By Roy L Hales
The first meeting of what Environment Minister Catherine McKenna calls our “pan-Canadian team on Climate Change” is now over. She has been closeted with environmental ministers from the provinces and territories, McKenna called it “the most positive meeting that has taken place in a very long time. Though short on details, the Minister said “We all know we have to act together”and alluded to “real opportunities” in the clean tech sector. To distill her message down to the two words which she did not actually use, McKenna asks Canadians to “trust us.”
More Needs To Be Done
“During our meeting we looked at the projection of Canada’s greenhouse emissions in 2020 and 2030. The data is clear and confirms that more needs to be done to close the gap between where we are today and where we need to be,” said McKenna.
She emphasized, “Canada’s prosperity must be built on the principal that the economy and environment go hand in hand. We are all committed to building a more sustainable economy that will benefit all Canadians, from coast to coast to coast.”
$12.1 trillion dollars of business opportunities
Citing Bloomberg’s prediction of $12.1 trillion dollars of business opportunities arising from the COP 21 agreement, McKenna said this is “a huge opportunity for Canada and Canadian companies.”
Merran Smith, executive director of Clean Energy Canada, agrees, “Canada can reduce carbon pollution by transforming how we produce and use energy, and create big opportunities for new investment and new jobs in the process. We need to focus less on what we have to cut and more on what we can build—a prosperous, resilient and nimble economy that’s powered by clean energy.”
Those hoping for an end to projects like the proposed Trans Mountain pipeline expansion will be disappointed. McKenna reaffirmed five principles the government announced three days ago:
1. No project proponent will be asked to return to the starting line — project reviews will continue within the current legislative framework and in accordance with treaty provisions, under the auspices of relevant responsible authorities and Northern regulatory boards;
2. Decisions will be based on science, traditional knowledge of Indigenous peoples and other relevant evidence;
3. The views of the public and affected communities will be sought and considered;
4. Indigenous peoples will be meaningfully consulted, and where appropriate, impacts on their rights and interests will be accommodated; and
5. Direct and upstream greenhouse gas emissions linked to the projects under review will be assessed.
Mixed Reactions to the Conditions
There have been mixed reactions to these conditions:
Ian Anderson, president and CEO of Kinder Morgan Canada, was concerned about the resulting delays to his schedule, but said “We support the principle that public confidence in the review process is crucial and look forward to working with the Government of Canada on how our years of work in the area of consultation will be considered.”
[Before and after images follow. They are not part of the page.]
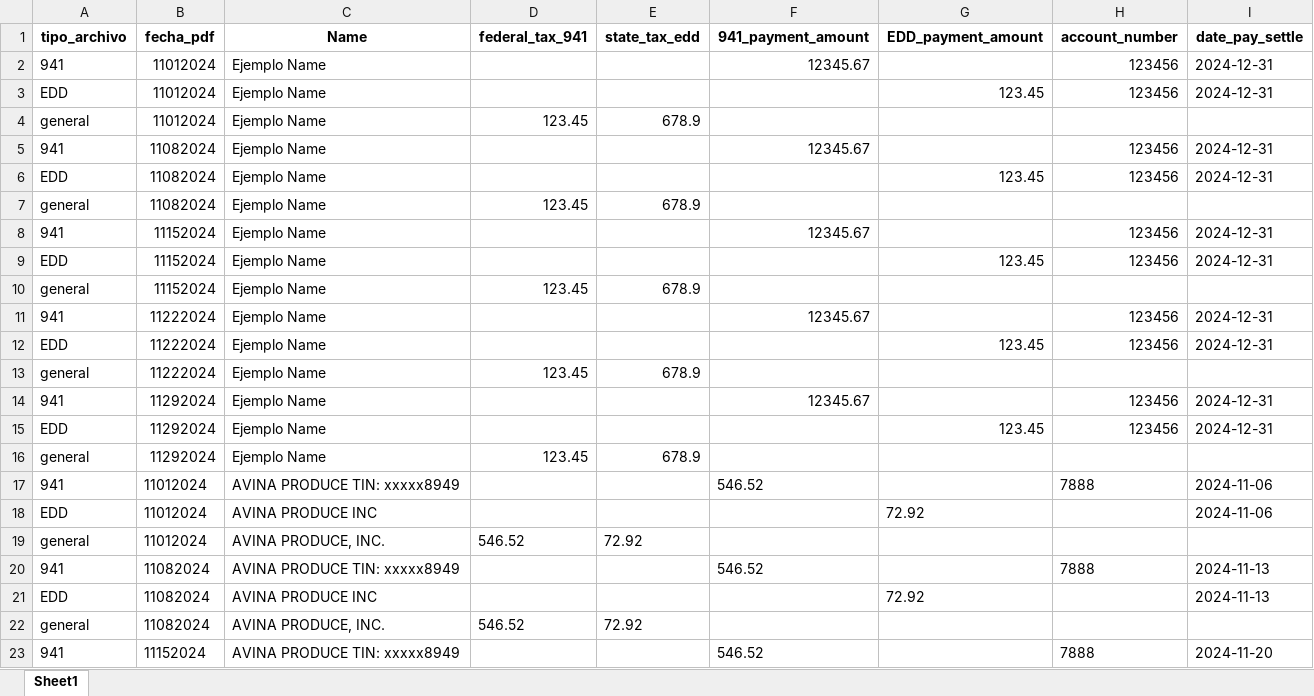
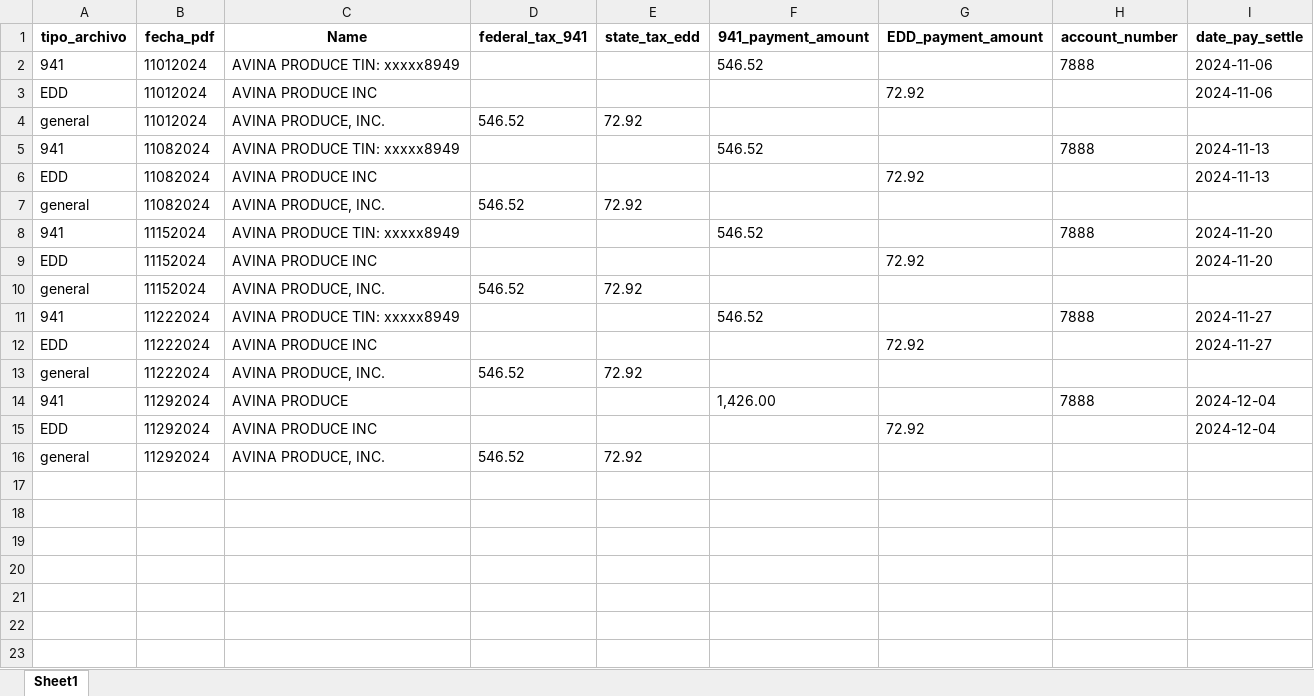
Before and after one commit to Leonardo-Caracciolo/procesamiento_archivos, an Excel workbook: Data/Output/Avina_datos.xlsx, sheet Sheet1, drawn as a sheet; only a part is shown; the shorter side is filled out with more unchanged rows; values as stored, in another font and other column widths than the file's, no borders; the diff names each change by its address in the sheet, - before the commit and + after, or states it on an @@ line.

Commit message:
Se generan logs por archivos

```diff
--- a/Data/Output/Avina_datos.xlsx (sheet Sheet1)
+++ b/Data/Output/Avina_datos.xlsx (sheet Sheet1)
-row 2: 941 | 11012024 | Ejemplo Name |  |  | 12345.67 |  | 123456 | 2024-12-31
-row 3: EDD | 11012024 | Ejemplo Name |  |  |  | 123.45 | 123456 | 2024-12-31
-row 4: general | 11012024 | Ejemplo Name | 123.45 | 678.9
-row 5: 941 | 11082024 | Ejemplo Name |  |  | 12345.67 |  | 123456 | 2024-12-31
-row 6: EDD | 11082024 | Ejemplo Name |  |  |  | 123.45 | 123456 | 2024-12-31
-row 7: general | 11082024 | Ejemplo Name | 123.45 | 678.9
-row 8: 941 | 11152024 | Ejemplo Name |  |  | 12345.67 |  | 123456 | 2024-12-31
-row 9: EDD | 11152024 | Ejemplo Name |  |  |  | 123.45 | 123456 | 2024-12-31
-row 10: general | 11152024 | Ejemplo Name | 123.45 | 678.9
-row 11: 941 | 11222024 | Ejemplo Name |  |  | 12345.67 |  | 123456 | 2024-12-31
-row 12: EDD | 11222024 | Ejemplo Name |  |  |  | 123.45 | 123456 | 2024-12-31
-row 13: general | 11222024 | Ejemplo Name | 123.45 | 678.9
-row 14: 941 | 11292024 | Ejemplo Name |  |  | 12345.67 |  | 123456 | 2024-12-31
-row 15: EDD | 11292024 | Ejemplo Name |  |  |  | 123.45 | 123456 | 2024-12-31
-row 16: general | 11292024 | Ejemplo Name | 123.45 | 678.9
```
Also changed, not shown: Data/Output/Alejandra_datos.xlsx, 9 other files.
“This is an important step forward, but the most significant climate impacts – the ones that occur when the fuels are burned – still aren’t being considered. New LNG terminals and tar sands pipelines like Kinder Morgan’s are incompatible with a livable climate. A true climate test would leave regulators with no choice but to reject these projects,” said Peter McCartney, Climate Campaigner at the Wilderness Committee.
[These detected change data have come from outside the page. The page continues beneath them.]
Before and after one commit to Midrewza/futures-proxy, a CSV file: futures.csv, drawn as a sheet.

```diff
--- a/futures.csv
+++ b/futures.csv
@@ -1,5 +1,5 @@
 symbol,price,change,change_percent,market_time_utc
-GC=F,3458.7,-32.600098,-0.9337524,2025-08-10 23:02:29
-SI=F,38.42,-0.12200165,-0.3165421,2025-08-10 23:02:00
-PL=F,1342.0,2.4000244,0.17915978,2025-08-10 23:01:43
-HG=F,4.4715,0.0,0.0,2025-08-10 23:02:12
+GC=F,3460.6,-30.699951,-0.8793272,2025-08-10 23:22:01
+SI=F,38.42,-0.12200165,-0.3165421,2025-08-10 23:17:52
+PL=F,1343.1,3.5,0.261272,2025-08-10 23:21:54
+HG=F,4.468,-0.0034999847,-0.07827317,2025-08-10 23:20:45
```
“I’m disappointed. It’s far less than I hoped for. It didn’t meet what (Prime Minister Justin Trudeau) said during the campaign. … What we’ve got now is a delay for six months, but in essence, he’s only continued to support the arrogance of the NEB (National Energy Board) by, in essence, endorsing them, as has his minister. I think Trudeau is going to find very quickly the bloom is of the rose,” said Burnaby mayor Derek Corrigan.
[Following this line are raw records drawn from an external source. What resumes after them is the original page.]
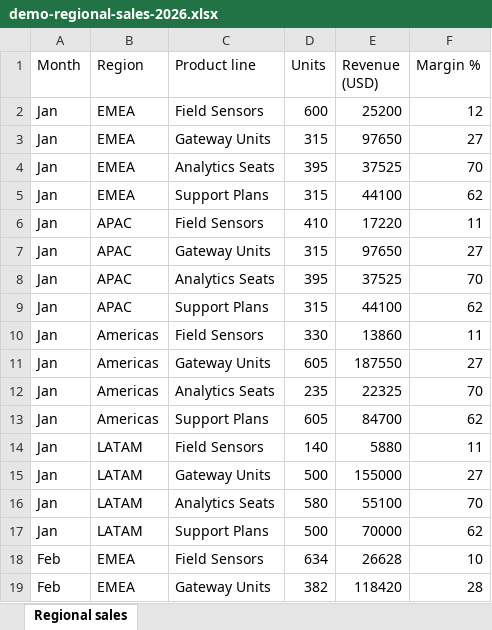
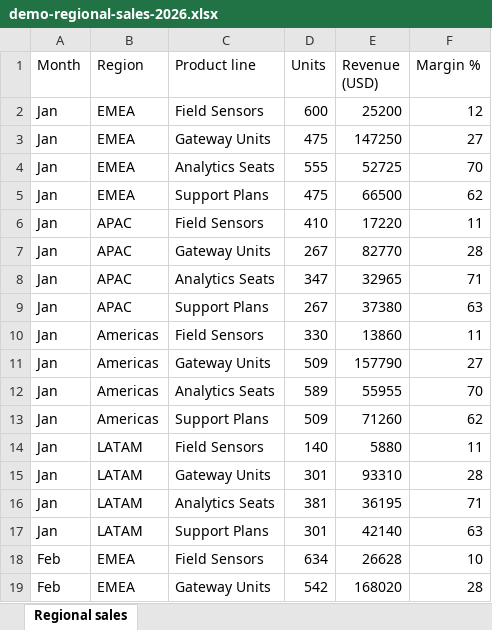
Before and after one commit to AmariahAK/Atlarix, an Excel workbook: cws/demo-regional-sales-2026.xlsx, sheet Regional sales, drawn as a sheet; only a part is shown; values as stored, in another font and other column widths than the file's, no borders; the diff covers the shown part only; the diff names each change by its address in the sheet, - before the commit and + after, or states it on an @@ line.

```diff
--- a/cws/demo-regional-sales-2026.xlsx (sheet Regional sales)
+++ b/cws/demo-regional-sales-2026.xlsx (sheet Regional sales)
-D3 (Units): 315
+D3 (Units): 475
-E3 (Revenue (USD)): 97650
+E3 (Revenue (USD)): 147250
-D4 (Units): 395
+D4 (Units): 555
-E4 (Revenue (USD)): 37525
+E4 (Revenue (USD)): 52725
-D5 (Units): 315
+D5 (Units): 475
-E5 (Revenue (USD)): 44100
+E5 (Revenue (USD)): 66500
-D7 (Units): 315
+D7 (Units): 267
-E7 (Revenue (USD)): 97650
+E7 (Revenue (USD)): 82770
-F7 (Margin %): 27
+F7 (Margin %): 28
-D8 (Units): 395
+D8 (Units): 347
-E8 (Revenue (USD)): 37525
+E8 (Revenue (USD)): 32965
-F8 (Margin %): 70
+F8 (Margin %): 71
-D9 (Units): 315
+D9 (Units): 267
-E9 (Revenue (USD)): 44100
+E9 (Revenue (USD)): 37380
-F9 (Margin %): 62
+F9 (Margin %): 63
-D11 (Units): 605
+D11 (Units): 509
-E11 (Revenue (USD)): 187550
+E11 (Revenue (USD)): 157790
-D12 (Units): 235
+D12 (Units): 589
-E12 (Revenue (USD)): 22325
+E12 (Revenue (USD)): 55955
-D13 (Units): 605
+D13 (Units): 509
-E13 (Revenue (USD)): 84700
+E13 (Revenue (USD)): 71260
-D15 (Units): 500
+D15 (Units): 301
-E15 (Revenue (USD)): 155000
+E15 (Revenue (USD)): 93310
-F15 (Margin %): 27
+F15 (Margin %): 28
-D16 (Units): 580
+D16 (Units): 381
-E16 (Revenue (USD)): 55100
+E16 (Revenue (USD)): 36195
-F16 (Margin %): 70
+F16 (Margin %): 71
-D17 (Units): 500
+D17 (Units): 301
-E17 (Revenue (USD)): 70000
+E17 (Revenue (USD)): 42140
-F17 (Margin %): 62
+F17 (Margin %): 63
-D19 (Units): 382
+D19 (Units): 542
-E19 (Revenue (USD)): 118420
+E19 (Revenue (USD)): 168020
```
Also changed, not shown: 328 edited cells elsewhere in this sheet, 9 other files.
Kinder Morgen’s Trans Mountain pipeline ends in Burnaby. In 2007, an excavator accidentally ruptured the pipeline and released 232,000 litres of bitumen into a residential neighbourhood. Two year later, an estimated 200,000 litres leaked out from Kinder Morgan’s storage facility. Polls have found that 70% of Burnaby’s residents oppose a proposed expansion of the pipeline. More than 100 were arrested during the demonstrations prompted by the pipeline company’s studies in a city of Burnaby park.
David Suzuki asked,”Why are politicians contemplating spending billions on pipelines when the Paris commitment means 75 to 80 per cent of known fossil fuel deposits must be left in the ground?”
McKenna Asks Canadians To “Trust Us”
McKenna stressed that the feds will be holding more meetings with the provinces, “This is the first time in a decade that the Federal Government is sitting at the table with the provinces and territories to take serious action to tackle Climate Change and grow our economies. We just finished a very constructive day and a half long meeting, where we have taken stock of the challenge ahead and discussed how we can work together to support clean growth across Canada, while reducing our emissions.”
Top Photo Credit: Construction of a pipeline in Alberta by jasonwoodhead23 via Flickr (CC BY SA, 2.0 License)